Are you eating your veggies? If not, you should be

Were you told as child to “eat your veggies, they are good for you”? Perhaps you weren’t allowed to leave the table until every last pea was eaten? For many, meal times became a war zone in which child battled vegetable. This is unfortunate, especially if it has tainted your adult view of eating your veggies.  If you still find eating veggies challenging, hopefully this article will convince you to make a change. You would seriously be missing out on so many amazing benefits if you don’t. Vegetables are low in calories and carbs, high in fibre and contain almost all of the vitamins and minerals your body needs for vibrant health.

Helps with weight loss

Vegetables, especially those of the leafy green and cruciferous variety, are very low in calories and carbohydrates. They are therefore well suited to the low carb lifestyle and will certainly facilitate weight loss. It is very difficult to burn body fat if insulin levels are high. When meals consist predominantly of low carb, plant-based foods, your insulin levels will drop. This will allow body fat to be released from fat cells to be burned as fuel. The result? A slimmer, healthier you. You can, for example, bulk up your meals with low carb vegetables and salads. This will fill you up enough that you won’t need to rely on rice, potatoes and pasta for satiety. Pour some healthy fat, like butter, over your veggies to further assist with feeling satisfied after a meal, as well as to absorb all the fat-soluble nutrients contained in the vegetables.

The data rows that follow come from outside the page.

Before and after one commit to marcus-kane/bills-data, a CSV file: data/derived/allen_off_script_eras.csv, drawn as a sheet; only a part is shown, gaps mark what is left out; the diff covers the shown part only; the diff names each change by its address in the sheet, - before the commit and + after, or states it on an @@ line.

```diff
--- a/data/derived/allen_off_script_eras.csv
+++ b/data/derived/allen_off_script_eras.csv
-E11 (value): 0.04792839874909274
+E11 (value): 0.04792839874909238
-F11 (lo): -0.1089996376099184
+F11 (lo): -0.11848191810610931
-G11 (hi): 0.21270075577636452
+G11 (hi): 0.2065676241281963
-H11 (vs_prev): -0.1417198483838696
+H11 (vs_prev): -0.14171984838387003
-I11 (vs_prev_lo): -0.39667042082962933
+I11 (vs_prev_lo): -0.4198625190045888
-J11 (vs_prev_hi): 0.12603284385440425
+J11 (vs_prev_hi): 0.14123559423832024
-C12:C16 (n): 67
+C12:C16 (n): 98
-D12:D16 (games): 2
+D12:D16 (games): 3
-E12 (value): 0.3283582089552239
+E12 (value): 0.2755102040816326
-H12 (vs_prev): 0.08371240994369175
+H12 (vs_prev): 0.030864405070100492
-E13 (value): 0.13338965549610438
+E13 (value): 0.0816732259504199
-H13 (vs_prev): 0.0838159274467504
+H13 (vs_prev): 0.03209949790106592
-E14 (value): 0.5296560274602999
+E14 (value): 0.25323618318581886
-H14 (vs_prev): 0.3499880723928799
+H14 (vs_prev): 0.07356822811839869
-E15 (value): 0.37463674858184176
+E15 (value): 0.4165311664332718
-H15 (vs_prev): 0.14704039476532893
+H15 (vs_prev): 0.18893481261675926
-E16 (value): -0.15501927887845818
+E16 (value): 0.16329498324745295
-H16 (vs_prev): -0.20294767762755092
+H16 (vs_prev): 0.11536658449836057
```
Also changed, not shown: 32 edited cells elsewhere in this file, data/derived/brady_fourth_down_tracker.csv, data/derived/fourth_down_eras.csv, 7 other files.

The combination of low carb veggies, healthy fats and a moderate amount of protein at each meal will help you to naturally eat less and further assist with losing weight.

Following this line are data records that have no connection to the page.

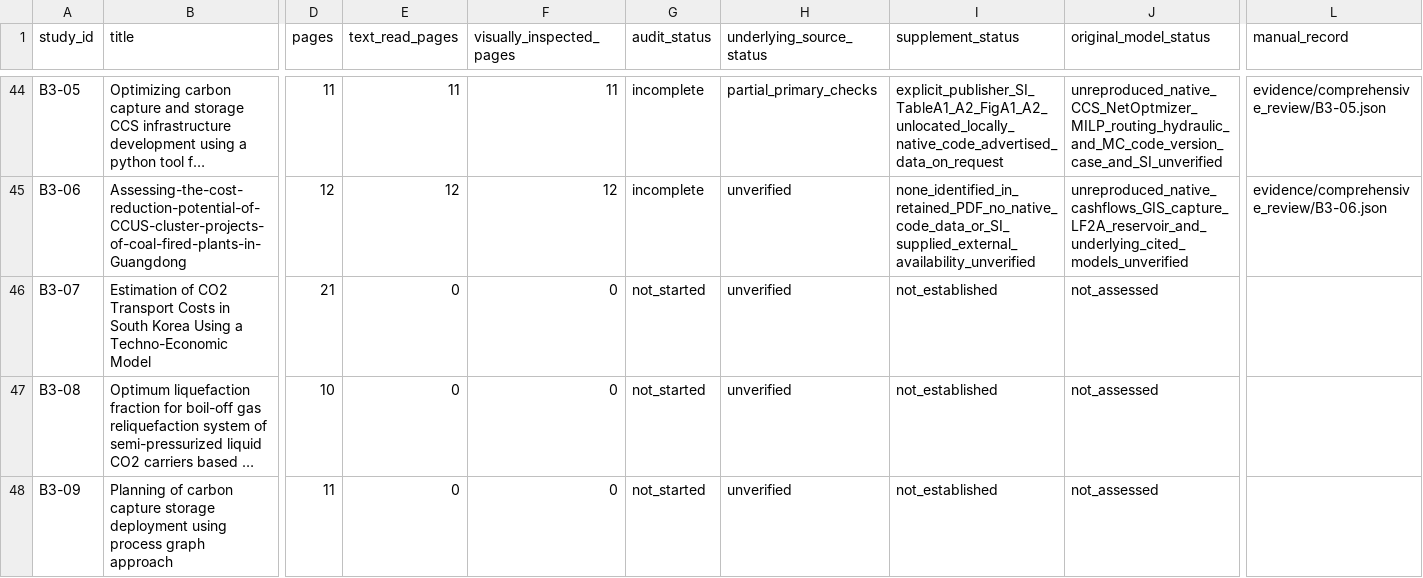
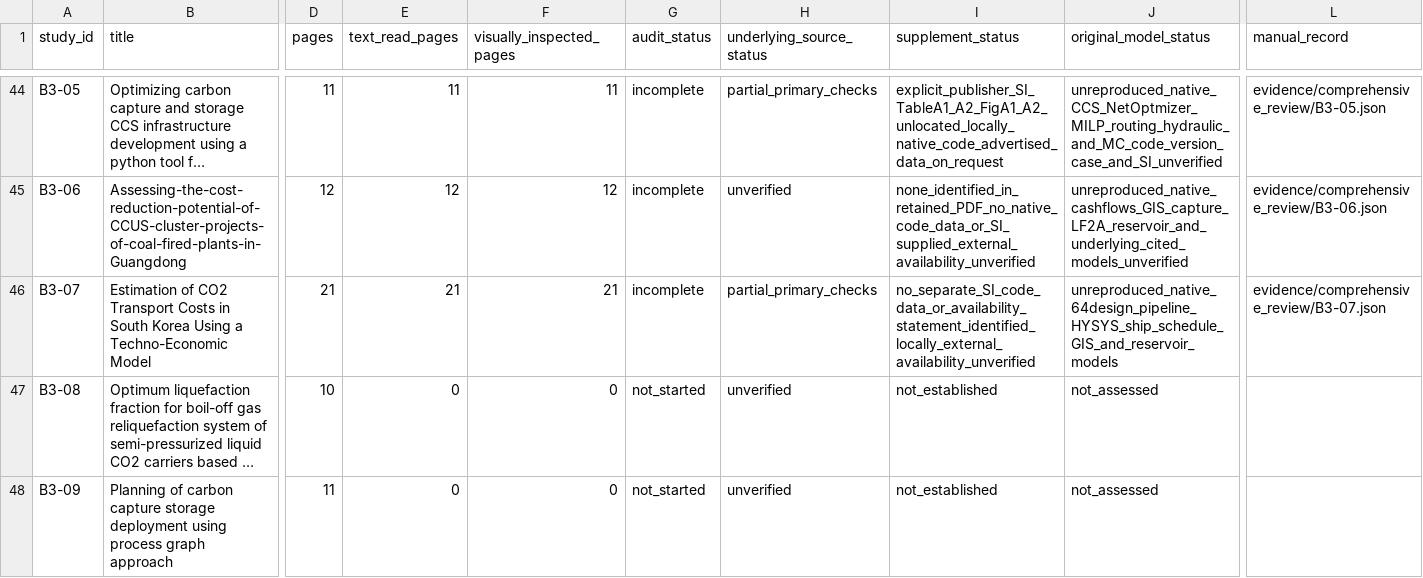
Before and after one commit to johnzhi/phd_decoding-v1, a CSV file: paper1/outputs/comprehensive_review/papers.csv, drawn as a sheet; only a part is shown, gaps mark what is left out; long unchanged cells end in …; the diff names each change by its address in the sheet, - before the commit and + after, or states it on an @@ line.

```diff
--- a/paper1/outputs/comprehensive_review/papers.csv
+++ b/paper1/outputs/comprehensive_review/papers.csv
-E46 (text_read_pages): 0
+E46 (text_read_pages): 21
-F46 (visually_inspected_pages): 0
+F46 (visually_inspected_pages): 21
-G46 (audit_status): not_started
+G46 (audit_status): incomplete
-H46 (underlying_source_status): unverified
+H46 (underlying_source_status): partial_primary_checks
-I46 (supplement_status): not_established
+I46 (supplement_status): no_separate_SI_code_data_or_availability_statement_identified_locally_external_availability_unverified
-J46 (original_model_status): not_assessed
+J46 (original_model_status): unreproduced_native_64design_pipeline_HYSYS_ship_schedule_GIS_and_reservoir_models
-L46 (manual_record): (empty)
+L46 (manual_record): evidence/comprehensive_review/B3-07.json
```
Also changed, not shown: paper1/outputs/comprehensive_review/issues.csv, paper1/outputs/comprehensive_review/pages.csv, 28 other files.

Facilitates good gut and hormonal health

If you suffer from constipation, then you know all about the cramps, bloated belly and the misery that accompanies not being able to poop at least once a day.  Besides the discomfort, it also means that your body is not detoxing efficiently. Adding extra fibre to your meals in the form of veggies can go a long way in restoring regular bowel movements. The fibre from veggies is far gentler on your stomach than wholegrain breads and high fibre cereals. Fibre also helps to maintain hormonal health by facilitating the excretion of oestrogen (via the bowels) that the body has used and no longer needs. Basically, you want to use it and lose it. Recycling/reabsorbing oestrogen can lead to oestrogen dominance and its accompanying symptoms of low libido, menstrual irregularities, water retention, breast tenderness, weight gain or weight loss resistance as well as irritability and depression.


Boosts your immune function

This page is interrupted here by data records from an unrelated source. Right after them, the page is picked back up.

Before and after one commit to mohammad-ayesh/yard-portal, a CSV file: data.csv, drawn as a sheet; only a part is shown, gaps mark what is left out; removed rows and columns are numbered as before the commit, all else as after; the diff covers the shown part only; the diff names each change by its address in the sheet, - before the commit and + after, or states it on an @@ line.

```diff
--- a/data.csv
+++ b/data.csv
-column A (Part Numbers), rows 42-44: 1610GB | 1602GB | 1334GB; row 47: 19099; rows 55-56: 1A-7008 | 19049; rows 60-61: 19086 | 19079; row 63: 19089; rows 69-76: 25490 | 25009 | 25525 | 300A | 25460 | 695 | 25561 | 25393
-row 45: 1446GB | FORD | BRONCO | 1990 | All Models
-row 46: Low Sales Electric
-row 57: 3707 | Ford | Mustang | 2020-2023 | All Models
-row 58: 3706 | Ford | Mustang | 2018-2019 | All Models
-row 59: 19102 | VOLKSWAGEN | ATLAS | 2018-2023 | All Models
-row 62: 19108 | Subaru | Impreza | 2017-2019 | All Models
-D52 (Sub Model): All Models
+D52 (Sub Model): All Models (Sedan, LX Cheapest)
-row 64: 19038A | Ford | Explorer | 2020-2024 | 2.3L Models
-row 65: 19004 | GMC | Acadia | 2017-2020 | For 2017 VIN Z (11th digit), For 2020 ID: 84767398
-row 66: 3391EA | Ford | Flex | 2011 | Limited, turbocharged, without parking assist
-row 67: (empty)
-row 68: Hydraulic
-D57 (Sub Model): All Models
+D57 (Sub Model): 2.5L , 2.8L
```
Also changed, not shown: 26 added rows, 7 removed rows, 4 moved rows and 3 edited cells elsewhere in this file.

In addition to the obvious role vitamins, minerals and phytonutrients from veggies play in driving our bodies metabolic processes, vegetables are also critical for a strong immune system that can fight back against disease and illness.  Researchers have discovered that a large portion of our immune system actually resides in the gut. Should the gut microbiome be damaged by antibiotics or a poor diet, the immune system becomes weak, leaving us very vulnerable to disease and illness.  Nourishing our gut flora is therefore, a very important part of staying healthy. So how do we do this? Eat more veggies, especially those high in prebiotic fibre like asparagus, artichokes and garlic. Prebiotic fibre passes through the upper part of the gastrointestinal tract and remains undigested as our bodies are not designed to break it down. When it reaches the colon, the fibre is fermented by the gut microflora and becomes food for the beneficial bacteria that live within the gut, further strengthening one’s immune system. The consumption of fermented veggies, like kimchi and sauerkraut, is also incredibly beneficial for your microbiome health since they are packed with probiotics.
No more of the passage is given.